error is returned. In this case, you could enter a guess in the function to help it along. For example, 0.05 indicates a guess of 5 percent, 0.15 indicates a guess of 15 percent, and so on. You can enter a negative number, too. For example, entering –0.05 tells the function that you expect a 5 percent loss. If you don’t enter a guess, Excel assumes 0.1 (10 percent).

The following image shows a business venture that has been evaluated with Excel’s IRR function. The project is to create and market t-shirts. Assorted costs such as paying artists are cash flows out, entered as negative numbers. The one positive value in cell B7 is the expected revenue.

Excel’s IRR function has been used to calculate an expected rate of return.
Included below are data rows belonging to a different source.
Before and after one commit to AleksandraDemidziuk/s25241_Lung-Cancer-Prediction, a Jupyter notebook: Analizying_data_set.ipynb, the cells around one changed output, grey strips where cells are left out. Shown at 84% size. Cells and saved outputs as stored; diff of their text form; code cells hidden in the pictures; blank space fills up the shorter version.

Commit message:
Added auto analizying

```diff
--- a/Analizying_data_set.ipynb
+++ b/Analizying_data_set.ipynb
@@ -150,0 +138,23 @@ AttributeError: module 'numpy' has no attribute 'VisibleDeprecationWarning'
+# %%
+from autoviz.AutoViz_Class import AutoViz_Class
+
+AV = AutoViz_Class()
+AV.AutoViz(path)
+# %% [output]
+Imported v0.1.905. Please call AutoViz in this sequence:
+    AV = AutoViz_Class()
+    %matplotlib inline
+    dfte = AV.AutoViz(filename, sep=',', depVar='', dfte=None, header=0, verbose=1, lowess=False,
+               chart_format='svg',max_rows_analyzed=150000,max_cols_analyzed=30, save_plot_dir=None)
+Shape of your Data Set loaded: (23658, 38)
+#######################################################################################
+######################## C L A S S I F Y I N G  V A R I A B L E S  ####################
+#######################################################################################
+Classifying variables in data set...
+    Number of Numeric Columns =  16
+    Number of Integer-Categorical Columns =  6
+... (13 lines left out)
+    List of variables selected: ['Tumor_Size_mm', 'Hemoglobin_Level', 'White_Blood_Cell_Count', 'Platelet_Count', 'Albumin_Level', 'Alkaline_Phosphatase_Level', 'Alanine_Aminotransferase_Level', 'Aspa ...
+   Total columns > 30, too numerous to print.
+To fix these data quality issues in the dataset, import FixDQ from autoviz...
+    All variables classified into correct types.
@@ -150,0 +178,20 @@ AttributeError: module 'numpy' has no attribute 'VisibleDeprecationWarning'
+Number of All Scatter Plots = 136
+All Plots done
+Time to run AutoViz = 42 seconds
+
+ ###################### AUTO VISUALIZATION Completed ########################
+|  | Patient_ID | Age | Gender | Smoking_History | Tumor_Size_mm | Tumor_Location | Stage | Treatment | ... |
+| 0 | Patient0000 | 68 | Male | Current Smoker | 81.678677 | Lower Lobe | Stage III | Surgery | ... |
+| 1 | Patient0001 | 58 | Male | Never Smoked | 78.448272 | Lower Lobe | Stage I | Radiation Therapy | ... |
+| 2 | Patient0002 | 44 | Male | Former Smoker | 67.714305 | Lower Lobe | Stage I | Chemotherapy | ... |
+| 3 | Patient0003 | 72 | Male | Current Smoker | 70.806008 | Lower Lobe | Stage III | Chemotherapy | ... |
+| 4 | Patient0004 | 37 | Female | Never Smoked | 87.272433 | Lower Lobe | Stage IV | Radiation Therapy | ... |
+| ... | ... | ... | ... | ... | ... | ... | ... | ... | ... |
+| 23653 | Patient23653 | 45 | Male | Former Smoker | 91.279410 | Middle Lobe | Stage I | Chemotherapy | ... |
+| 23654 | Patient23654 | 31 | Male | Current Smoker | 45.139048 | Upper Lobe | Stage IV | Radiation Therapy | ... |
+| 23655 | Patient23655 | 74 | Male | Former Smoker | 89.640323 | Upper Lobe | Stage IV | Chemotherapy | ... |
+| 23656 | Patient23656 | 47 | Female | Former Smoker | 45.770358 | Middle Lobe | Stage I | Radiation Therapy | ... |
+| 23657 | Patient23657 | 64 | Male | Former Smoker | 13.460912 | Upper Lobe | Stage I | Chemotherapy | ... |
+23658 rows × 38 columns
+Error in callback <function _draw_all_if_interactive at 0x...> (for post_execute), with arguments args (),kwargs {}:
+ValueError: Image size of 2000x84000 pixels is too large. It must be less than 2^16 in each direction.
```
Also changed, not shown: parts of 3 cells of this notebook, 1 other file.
The formula in cell B10 is `=IRR(B3:B7)`

. The entered range includes all the cash flows, in and out.

This project has an internal rate of return of 12 percent. By the way, the investment amount in this case is the sum of all the cash flows out: $8,400. Earning back $11,960 makes this a good investment. The revenue is significantly higher than the outlay.

Even though a business opportunity seems worthy after IRR has been applied, you must consider other factors. For example, you may have to borrow the money to invest in the business venture. The real number to look at is the IRR of the business venture less the cost of borrowing the money to invest.

However, the project can now be compared with other investments. Another project may calculate to a higher internal rate of return. Then the second project would make sense to pursue. Of course, don’t forget the fun factor. Making t-shirts may be worth giving up a few extra points!

When you’re comparing opportunities with Excel’s IRR function, a higher returned value is a better result than a lower IRR.

The image below compares the business venture shown above with another investment opportunity. The second business venture is a startup videography business for weddings and other affairs. There is a significant outlay for equipment and marketing. An internal rate of return is calculated for the first year, and then for the first and second year together. Cell H10 has the formula `=IRR(H3:H5)`

, and cell H11 has the formula `=IRR(H3:H6)`

. It’s clear that even within the first year, the second business venture surpasses the first.

This is how to use the IRR function:

- Enter a series of cash-flow values:
Money paid out, such as the initial investment, as a negative value

Money coming in, such as revenue, as a positive value

- Type =IRR( to begin the function entry.
- Drag the cursor over the range of cells containing the cash flows, or enter the range address.
- Optionally, enter a guess to help the function.
To do this, type a comma (

**,**) and then enter a decimal value to be used as a percentage (such as 0.2 for 20 percent). You can enter a positive or negative value. - Type a ) and press Enter.
Considering that IRR is based on cash flows, in and out, it’s prudent to include paying yourself, as well as accounting for investments back in the business. Salary is cash flow out; investment is cash flow in.

The image seen below expands on the videography business with a detailed example. As a business, it has various cash flows in and out — investment, utility payments, professional fees (to the accountant and lawyer), advertising, salary, and so on.

The internal rate of return for the first 3 months of the business is displayed in cell E1. The formula is `=IRR(B4:B25,-0.2)`

. By the way, this one needed a guess to return the answer. The guess is –0.2. The internal rate or return is –5 percent. The videography business is not a moneymaker after a few months, but this is true of many startups.

Note that this example includes dates. Excel’s IRR function works with an assumption that cash flows are periodic, which they aren’t in this example. Another function, XIRR, handles dates in its calculation of the internal rate of return.